“Instead of trying to prevent the inevitable from happening, politicians should do more to help those affected to adapt to this change,” he added. “[Steel] consumers across the continent are now benefiting from cheaper prices.”
Compared to Canada, the UK domestic supply chain is much weaker, with 64.17% of domestic production in 2014 being exported.
In Canada, producers and consumers alike are reliant on each other’s success, given that the majority of domestic steel production is based in Ontario, highlighting the need for just-in-time deliveries to serve end-users such as the automotive industry.
“Given the industry’s extensive domestic supply chain, we believe it’s important to encourage continued investment in the sector and to drive production growth in Canada,” Galimberti said.

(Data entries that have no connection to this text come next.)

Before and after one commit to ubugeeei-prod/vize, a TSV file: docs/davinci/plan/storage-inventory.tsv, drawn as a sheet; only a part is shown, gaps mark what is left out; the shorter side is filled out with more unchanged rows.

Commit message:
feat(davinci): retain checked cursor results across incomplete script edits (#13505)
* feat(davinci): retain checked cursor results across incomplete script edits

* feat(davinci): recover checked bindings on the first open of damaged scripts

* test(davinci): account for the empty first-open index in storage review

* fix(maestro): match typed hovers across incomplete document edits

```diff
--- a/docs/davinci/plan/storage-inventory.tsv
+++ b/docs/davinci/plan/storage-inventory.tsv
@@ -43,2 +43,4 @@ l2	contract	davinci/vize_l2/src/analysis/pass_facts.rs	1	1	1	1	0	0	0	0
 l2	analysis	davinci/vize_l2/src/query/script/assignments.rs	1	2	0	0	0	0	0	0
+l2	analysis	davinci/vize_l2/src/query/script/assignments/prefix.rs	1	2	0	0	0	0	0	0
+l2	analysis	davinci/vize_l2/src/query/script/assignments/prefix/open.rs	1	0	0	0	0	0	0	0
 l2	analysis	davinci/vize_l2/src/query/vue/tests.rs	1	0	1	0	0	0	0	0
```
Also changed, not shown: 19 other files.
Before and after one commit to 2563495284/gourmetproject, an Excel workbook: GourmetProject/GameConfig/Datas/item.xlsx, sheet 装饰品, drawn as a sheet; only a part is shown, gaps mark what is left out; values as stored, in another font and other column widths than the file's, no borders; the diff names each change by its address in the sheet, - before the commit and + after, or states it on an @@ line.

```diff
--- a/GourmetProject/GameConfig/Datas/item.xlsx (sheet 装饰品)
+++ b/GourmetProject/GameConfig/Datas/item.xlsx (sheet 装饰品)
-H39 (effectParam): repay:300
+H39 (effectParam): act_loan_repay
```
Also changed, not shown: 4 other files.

In terms of output, the UK and Canadian steel industries are of similar size, but UK steel producers appear to be under far more pressure than their Canadian counterparts.
While Canada is highly exposed to energy prices, it benefits from logistical advantages in the positioning of the automotive industry, and strong government action on dumping to protect producers.
Meanwhile, the UK has been hit by a combination of home-grown issues, such as a poor supply chain and inefficient logistics, as well as burdensome environmental policies and sluggish EU action on the influx of cheap imports.
The Canadian steel industry faces tough challenges, but altogether fewer of them, and benefits from a political will to protect domestic steel production. The road ahead for the UK steel industry, on the other hand, looks much more bleak.
In a comparative approach, Steel First and sister company AMM examine whether the steel sectors in the UK and Canada are too small to survive or too big to fail.